(Beginning of RECORDS TO PROCESS)
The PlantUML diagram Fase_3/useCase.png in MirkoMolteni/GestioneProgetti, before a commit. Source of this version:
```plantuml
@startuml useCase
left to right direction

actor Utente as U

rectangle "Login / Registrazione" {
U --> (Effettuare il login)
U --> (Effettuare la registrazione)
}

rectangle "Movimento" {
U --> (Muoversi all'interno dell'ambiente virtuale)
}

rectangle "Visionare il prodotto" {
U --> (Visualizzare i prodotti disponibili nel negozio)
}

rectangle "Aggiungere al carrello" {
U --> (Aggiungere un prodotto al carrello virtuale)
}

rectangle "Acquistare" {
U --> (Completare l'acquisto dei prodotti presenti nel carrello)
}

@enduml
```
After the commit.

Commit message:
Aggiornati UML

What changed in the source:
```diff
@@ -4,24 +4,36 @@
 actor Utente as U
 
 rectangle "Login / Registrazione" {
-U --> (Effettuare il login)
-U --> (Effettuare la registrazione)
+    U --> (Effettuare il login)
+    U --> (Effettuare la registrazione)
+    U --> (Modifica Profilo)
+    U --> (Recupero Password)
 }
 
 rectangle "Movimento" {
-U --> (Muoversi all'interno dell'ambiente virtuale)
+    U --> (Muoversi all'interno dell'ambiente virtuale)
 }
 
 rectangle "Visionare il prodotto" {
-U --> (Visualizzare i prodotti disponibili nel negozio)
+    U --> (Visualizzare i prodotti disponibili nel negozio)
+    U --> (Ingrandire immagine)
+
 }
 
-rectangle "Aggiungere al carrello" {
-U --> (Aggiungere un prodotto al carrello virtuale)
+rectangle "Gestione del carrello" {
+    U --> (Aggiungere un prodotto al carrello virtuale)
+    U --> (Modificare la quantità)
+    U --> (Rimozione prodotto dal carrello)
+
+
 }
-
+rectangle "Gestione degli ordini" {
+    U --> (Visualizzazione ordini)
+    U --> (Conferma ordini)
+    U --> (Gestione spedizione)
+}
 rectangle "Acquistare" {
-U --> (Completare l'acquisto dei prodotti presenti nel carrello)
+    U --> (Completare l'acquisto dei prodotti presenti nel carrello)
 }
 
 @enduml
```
(End of RECORDS TO PROCESS)
(Beginning of RECORDS TO PROCESS)
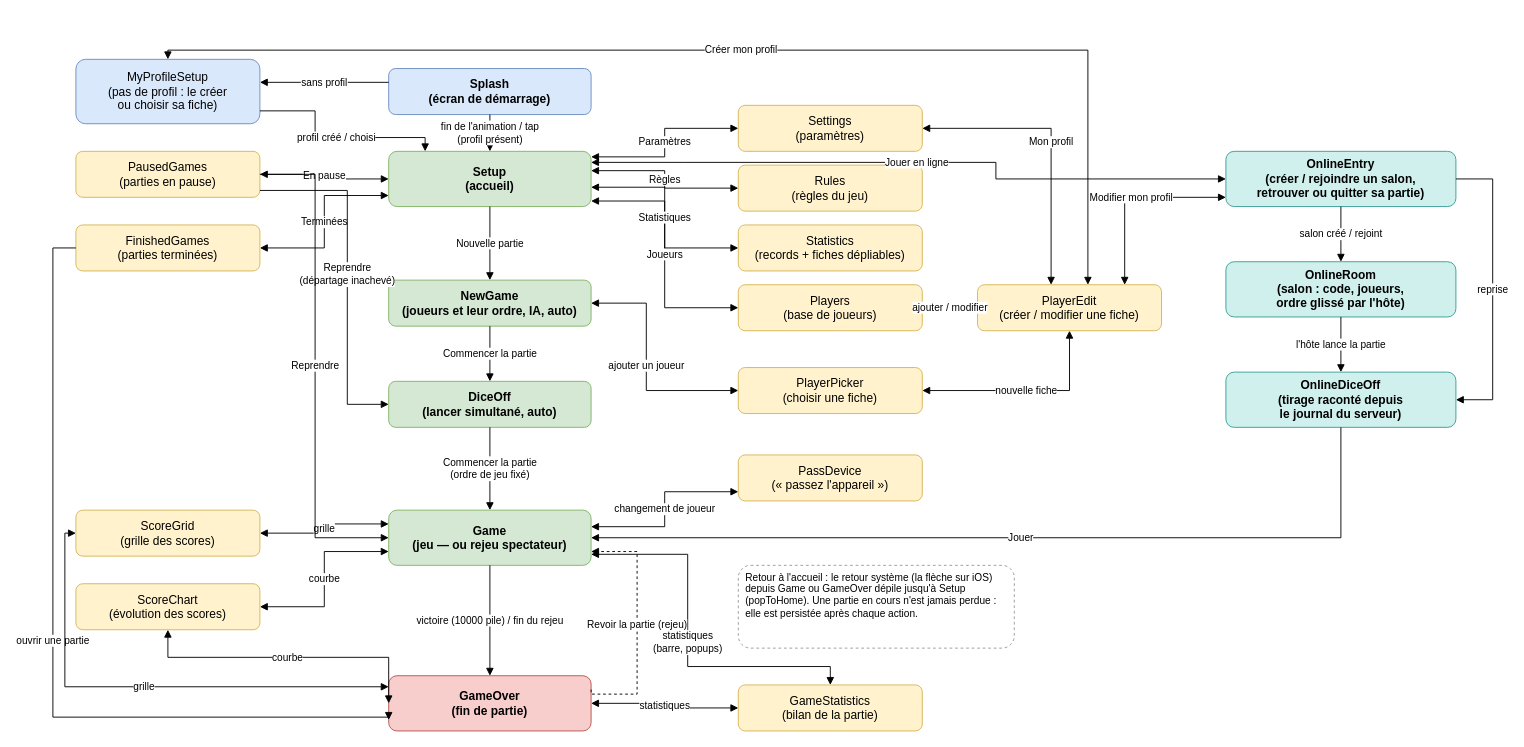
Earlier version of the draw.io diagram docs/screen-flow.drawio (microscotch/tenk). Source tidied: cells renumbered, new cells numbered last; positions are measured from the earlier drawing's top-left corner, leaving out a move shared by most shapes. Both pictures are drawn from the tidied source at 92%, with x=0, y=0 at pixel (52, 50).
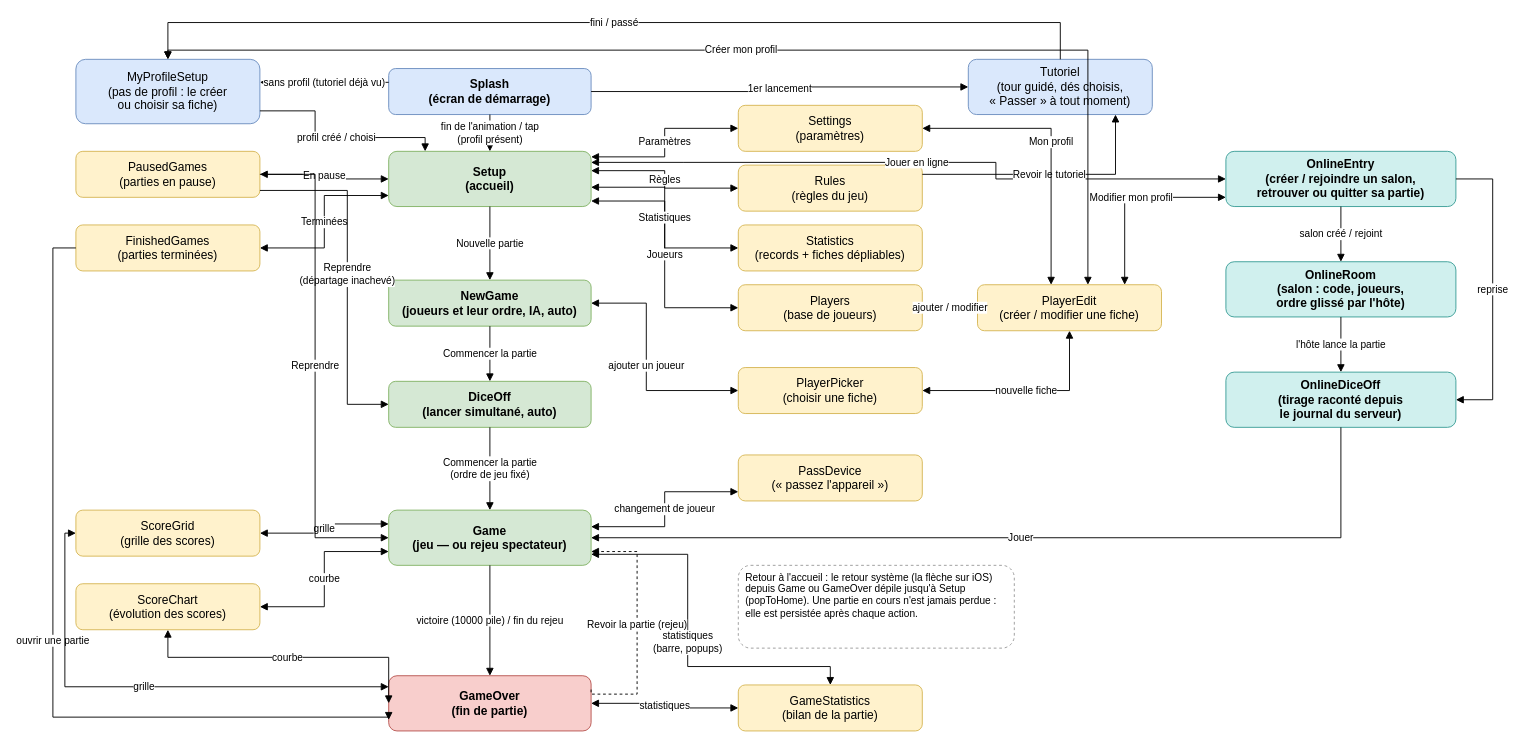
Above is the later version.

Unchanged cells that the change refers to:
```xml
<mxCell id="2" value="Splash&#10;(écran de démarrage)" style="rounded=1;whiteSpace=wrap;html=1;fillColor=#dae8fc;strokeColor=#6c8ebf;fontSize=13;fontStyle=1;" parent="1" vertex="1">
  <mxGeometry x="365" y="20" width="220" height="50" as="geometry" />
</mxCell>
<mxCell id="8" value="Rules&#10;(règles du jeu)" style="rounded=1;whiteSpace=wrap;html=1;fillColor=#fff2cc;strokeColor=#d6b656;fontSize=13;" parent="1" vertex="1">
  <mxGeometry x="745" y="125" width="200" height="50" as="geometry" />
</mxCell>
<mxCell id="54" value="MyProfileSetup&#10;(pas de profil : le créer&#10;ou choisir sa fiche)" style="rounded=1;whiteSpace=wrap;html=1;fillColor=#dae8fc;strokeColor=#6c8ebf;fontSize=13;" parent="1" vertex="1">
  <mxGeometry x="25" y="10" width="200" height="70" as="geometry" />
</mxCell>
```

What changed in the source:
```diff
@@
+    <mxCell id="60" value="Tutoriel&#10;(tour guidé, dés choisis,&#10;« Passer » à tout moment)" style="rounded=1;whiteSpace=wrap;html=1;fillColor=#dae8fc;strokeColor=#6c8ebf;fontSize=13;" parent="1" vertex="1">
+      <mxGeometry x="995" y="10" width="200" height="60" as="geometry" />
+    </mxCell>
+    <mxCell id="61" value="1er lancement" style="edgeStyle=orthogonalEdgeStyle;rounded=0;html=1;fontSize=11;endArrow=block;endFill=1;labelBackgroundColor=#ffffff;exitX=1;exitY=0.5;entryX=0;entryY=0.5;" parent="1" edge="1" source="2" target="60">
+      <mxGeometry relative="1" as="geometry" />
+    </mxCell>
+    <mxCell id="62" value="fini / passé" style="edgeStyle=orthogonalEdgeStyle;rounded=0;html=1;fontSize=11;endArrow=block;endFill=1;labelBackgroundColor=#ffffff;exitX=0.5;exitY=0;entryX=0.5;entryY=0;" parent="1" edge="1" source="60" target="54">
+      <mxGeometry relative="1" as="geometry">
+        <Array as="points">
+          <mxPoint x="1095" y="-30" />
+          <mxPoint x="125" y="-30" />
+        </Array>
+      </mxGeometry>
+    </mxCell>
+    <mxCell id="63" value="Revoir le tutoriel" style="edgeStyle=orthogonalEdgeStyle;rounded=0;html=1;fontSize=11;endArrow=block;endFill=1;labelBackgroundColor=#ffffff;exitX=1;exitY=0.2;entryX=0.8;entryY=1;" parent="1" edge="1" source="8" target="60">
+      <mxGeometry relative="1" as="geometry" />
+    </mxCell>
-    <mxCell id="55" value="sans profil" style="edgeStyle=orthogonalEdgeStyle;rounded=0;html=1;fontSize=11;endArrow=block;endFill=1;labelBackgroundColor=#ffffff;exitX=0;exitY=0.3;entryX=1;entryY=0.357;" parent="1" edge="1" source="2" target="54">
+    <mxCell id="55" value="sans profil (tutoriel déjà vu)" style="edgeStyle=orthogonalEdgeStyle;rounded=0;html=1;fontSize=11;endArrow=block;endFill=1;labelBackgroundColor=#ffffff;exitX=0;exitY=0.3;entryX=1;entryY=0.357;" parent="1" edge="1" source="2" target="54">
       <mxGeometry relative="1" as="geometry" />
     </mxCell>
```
(End of RECORDS TO PROCESS)
(Beginning of RECORDS TO PROCESS)
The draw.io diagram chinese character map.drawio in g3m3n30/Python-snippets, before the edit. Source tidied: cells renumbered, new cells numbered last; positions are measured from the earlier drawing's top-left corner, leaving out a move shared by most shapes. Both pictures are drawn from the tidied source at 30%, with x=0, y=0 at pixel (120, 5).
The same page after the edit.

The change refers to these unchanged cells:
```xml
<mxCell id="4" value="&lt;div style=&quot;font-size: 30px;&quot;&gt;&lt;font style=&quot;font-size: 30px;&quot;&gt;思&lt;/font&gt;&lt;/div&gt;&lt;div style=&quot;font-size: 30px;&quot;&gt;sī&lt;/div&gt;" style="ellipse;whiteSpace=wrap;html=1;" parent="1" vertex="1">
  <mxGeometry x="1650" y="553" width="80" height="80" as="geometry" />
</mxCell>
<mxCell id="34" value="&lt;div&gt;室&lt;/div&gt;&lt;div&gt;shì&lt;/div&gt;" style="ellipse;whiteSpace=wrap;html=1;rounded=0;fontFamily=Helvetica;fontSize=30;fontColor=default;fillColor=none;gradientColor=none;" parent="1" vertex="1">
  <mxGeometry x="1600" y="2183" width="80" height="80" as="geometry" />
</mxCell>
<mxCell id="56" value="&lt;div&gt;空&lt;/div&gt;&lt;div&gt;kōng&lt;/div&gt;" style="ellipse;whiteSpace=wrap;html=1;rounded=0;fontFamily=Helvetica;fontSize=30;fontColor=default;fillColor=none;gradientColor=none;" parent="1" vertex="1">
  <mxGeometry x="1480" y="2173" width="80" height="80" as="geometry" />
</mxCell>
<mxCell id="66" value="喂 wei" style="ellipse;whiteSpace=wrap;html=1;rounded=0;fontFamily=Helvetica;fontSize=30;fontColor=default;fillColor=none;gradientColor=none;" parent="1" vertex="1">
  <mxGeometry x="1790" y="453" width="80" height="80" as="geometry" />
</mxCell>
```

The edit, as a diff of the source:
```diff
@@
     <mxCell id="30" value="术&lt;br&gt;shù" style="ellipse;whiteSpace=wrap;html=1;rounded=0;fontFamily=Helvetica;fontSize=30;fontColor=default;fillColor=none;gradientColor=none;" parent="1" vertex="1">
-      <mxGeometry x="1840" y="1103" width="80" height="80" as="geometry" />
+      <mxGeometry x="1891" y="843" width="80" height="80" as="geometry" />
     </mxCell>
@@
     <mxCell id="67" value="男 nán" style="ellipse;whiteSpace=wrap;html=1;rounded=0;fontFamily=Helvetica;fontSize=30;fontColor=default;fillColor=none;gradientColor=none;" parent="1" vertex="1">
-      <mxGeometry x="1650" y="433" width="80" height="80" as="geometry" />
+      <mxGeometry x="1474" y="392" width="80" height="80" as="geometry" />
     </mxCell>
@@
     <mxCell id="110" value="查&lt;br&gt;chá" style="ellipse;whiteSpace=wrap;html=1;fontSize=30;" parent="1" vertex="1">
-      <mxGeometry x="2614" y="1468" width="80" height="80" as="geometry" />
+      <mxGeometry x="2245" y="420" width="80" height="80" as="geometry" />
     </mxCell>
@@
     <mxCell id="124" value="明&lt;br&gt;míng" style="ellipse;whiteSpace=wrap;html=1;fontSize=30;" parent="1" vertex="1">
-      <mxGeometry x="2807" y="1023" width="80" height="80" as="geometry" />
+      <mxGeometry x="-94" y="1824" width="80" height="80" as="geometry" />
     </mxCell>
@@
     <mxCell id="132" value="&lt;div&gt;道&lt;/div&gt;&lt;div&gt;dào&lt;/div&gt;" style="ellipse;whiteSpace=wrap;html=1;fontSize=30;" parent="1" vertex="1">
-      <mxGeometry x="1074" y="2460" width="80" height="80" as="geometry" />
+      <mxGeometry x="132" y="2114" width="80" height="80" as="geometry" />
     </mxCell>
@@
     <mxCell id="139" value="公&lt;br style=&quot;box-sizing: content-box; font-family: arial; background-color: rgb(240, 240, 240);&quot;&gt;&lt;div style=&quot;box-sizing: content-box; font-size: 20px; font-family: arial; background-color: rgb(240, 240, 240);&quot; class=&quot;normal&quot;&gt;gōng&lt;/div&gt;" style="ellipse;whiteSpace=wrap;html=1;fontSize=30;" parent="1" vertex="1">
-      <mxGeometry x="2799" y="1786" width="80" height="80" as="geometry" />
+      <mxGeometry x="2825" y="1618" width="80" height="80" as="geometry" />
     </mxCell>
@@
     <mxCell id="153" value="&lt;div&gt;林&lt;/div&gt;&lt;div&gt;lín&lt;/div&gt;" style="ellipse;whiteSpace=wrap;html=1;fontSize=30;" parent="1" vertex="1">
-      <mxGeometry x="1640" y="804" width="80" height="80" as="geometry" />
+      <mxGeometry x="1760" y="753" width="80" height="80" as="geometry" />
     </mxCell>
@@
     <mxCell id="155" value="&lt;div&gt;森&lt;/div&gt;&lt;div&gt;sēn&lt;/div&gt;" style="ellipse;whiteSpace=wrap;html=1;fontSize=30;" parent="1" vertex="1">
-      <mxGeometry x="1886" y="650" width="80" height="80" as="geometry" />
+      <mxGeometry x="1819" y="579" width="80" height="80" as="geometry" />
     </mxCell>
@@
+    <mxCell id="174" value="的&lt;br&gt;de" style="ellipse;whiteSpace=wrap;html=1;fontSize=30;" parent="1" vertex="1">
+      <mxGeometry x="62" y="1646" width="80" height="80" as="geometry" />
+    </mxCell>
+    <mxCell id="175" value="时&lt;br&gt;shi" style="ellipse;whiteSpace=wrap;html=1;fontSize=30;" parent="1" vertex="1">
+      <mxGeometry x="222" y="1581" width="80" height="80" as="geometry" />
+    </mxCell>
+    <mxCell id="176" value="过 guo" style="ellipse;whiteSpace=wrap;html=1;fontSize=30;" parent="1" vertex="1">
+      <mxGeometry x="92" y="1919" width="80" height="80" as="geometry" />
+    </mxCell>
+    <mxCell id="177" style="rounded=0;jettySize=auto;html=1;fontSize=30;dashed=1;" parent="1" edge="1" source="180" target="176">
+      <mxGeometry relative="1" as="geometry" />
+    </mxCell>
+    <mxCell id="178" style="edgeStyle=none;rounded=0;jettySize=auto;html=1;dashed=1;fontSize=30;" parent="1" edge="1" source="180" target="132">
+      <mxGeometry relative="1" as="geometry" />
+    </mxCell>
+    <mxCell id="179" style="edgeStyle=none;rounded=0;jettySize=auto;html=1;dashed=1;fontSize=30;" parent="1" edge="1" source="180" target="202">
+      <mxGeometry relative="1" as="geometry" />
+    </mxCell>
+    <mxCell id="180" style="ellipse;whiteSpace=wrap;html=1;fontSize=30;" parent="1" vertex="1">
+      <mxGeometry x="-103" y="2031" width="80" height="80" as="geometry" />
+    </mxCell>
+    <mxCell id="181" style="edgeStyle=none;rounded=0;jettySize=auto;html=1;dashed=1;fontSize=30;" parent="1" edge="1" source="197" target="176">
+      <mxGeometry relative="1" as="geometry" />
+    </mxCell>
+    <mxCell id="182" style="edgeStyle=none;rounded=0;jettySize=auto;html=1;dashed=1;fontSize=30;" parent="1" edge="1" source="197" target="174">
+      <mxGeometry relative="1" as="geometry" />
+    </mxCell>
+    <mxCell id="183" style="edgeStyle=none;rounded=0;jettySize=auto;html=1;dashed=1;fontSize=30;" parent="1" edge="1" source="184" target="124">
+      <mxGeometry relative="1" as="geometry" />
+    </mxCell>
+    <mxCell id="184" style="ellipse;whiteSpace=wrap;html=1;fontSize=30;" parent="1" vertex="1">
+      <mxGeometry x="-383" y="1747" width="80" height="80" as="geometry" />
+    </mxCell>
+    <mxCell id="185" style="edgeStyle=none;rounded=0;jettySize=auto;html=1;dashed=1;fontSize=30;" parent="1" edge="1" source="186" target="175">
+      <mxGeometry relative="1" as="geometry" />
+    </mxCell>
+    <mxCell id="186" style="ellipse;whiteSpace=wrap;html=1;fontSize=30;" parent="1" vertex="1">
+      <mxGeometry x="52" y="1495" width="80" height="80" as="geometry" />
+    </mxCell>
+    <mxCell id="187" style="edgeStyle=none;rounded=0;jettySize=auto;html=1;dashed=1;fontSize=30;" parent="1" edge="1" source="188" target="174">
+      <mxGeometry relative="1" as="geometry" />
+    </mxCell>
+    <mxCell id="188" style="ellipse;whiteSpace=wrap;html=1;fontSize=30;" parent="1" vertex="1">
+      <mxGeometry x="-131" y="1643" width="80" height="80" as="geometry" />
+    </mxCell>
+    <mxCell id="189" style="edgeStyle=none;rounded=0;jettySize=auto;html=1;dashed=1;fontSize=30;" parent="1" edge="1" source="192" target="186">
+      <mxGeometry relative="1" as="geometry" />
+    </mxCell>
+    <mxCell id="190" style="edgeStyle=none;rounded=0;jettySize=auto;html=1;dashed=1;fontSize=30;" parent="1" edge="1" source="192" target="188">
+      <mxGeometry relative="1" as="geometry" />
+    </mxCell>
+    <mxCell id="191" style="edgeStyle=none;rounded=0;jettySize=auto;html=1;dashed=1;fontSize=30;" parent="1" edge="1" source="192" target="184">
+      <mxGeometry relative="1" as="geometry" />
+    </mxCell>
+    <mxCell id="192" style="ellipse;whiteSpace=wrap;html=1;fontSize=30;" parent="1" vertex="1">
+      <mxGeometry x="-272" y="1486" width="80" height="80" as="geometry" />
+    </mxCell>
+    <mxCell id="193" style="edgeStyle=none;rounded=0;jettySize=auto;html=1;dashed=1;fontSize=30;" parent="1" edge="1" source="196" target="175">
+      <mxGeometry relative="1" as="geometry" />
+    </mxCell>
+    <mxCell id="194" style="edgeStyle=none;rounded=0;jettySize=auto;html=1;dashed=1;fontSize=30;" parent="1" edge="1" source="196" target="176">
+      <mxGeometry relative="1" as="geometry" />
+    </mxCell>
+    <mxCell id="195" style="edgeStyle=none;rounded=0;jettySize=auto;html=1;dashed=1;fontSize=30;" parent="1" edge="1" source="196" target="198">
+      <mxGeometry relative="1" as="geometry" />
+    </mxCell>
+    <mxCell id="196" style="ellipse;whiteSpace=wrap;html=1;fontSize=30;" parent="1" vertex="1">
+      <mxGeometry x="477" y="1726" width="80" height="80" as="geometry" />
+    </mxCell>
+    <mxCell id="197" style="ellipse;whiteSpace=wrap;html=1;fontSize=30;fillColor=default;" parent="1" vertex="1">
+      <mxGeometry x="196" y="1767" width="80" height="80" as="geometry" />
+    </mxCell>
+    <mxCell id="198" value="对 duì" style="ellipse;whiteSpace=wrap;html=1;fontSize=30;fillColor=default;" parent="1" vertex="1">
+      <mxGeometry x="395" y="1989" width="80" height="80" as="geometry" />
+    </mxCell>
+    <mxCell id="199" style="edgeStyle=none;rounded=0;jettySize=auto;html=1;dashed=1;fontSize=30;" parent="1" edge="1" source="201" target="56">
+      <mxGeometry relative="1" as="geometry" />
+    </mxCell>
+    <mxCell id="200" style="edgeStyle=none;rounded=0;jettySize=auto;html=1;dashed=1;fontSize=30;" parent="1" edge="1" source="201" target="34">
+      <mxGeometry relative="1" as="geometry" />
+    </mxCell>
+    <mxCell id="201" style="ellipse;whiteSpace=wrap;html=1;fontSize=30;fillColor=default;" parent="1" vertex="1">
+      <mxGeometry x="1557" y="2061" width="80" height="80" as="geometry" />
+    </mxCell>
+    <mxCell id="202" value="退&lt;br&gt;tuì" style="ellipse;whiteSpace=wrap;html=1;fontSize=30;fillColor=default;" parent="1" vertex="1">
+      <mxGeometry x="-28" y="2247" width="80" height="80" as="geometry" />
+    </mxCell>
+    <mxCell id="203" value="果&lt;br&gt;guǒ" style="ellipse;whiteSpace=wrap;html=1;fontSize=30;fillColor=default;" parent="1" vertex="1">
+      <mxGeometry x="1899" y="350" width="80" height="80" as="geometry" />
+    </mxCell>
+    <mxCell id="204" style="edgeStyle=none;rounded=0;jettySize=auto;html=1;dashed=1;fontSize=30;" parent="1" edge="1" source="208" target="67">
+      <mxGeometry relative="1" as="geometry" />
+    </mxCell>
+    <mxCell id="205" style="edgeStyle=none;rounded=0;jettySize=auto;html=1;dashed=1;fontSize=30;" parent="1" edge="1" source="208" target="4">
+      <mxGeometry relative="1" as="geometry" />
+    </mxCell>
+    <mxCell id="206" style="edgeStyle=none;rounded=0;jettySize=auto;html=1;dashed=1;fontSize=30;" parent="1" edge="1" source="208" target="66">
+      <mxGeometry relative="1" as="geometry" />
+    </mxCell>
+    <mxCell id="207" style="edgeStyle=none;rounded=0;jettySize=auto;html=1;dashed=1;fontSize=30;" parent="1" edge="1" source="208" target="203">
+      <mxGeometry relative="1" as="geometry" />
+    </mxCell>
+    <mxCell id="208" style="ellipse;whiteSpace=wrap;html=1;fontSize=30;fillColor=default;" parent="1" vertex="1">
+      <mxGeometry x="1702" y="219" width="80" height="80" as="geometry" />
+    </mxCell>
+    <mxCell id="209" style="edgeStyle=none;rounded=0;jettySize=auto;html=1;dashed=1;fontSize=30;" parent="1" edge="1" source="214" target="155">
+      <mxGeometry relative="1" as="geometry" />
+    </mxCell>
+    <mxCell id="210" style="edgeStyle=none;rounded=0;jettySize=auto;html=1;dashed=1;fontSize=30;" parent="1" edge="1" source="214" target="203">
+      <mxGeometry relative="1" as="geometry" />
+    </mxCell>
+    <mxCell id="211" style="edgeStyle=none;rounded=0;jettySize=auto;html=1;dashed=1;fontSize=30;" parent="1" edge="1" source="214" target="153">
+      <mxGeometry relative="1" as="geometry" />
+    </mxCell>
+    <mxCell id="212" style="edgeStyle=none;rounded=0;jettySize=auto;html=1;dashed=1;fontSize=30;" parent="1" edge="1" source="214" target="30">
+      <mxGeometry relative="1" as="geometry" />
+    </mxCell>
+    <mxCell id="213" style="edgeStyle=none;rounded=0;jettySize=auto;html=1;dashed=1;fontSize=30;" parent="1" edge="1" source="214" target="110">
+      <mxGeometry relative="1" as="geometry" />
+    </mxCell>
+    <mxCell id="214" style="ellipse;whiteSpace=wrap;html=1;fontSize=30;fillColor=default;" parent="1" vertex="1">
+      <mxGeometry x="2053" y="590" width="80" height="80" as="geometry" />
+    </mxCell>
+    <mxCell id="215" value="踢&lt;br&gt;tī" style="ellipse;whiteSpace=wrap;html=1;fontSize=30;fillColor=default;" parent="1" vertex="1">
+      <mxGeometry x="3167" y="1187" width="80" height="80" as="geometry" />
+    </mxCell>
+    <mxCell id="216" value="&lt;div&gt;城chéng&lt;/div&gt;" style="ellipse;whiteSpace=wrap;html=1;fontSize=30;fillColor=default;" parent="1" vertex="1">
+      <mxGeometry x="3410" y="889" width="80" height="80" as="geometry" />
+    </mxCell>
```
(End of RECORDS TO PROCESS)
YOUR OBJECTIVE ▸
Return each line of the data that contains the string "Acquistare".

TASK OUTPUT ▸
rectangle "Acquistare" {
 rectangle "Acquistare" {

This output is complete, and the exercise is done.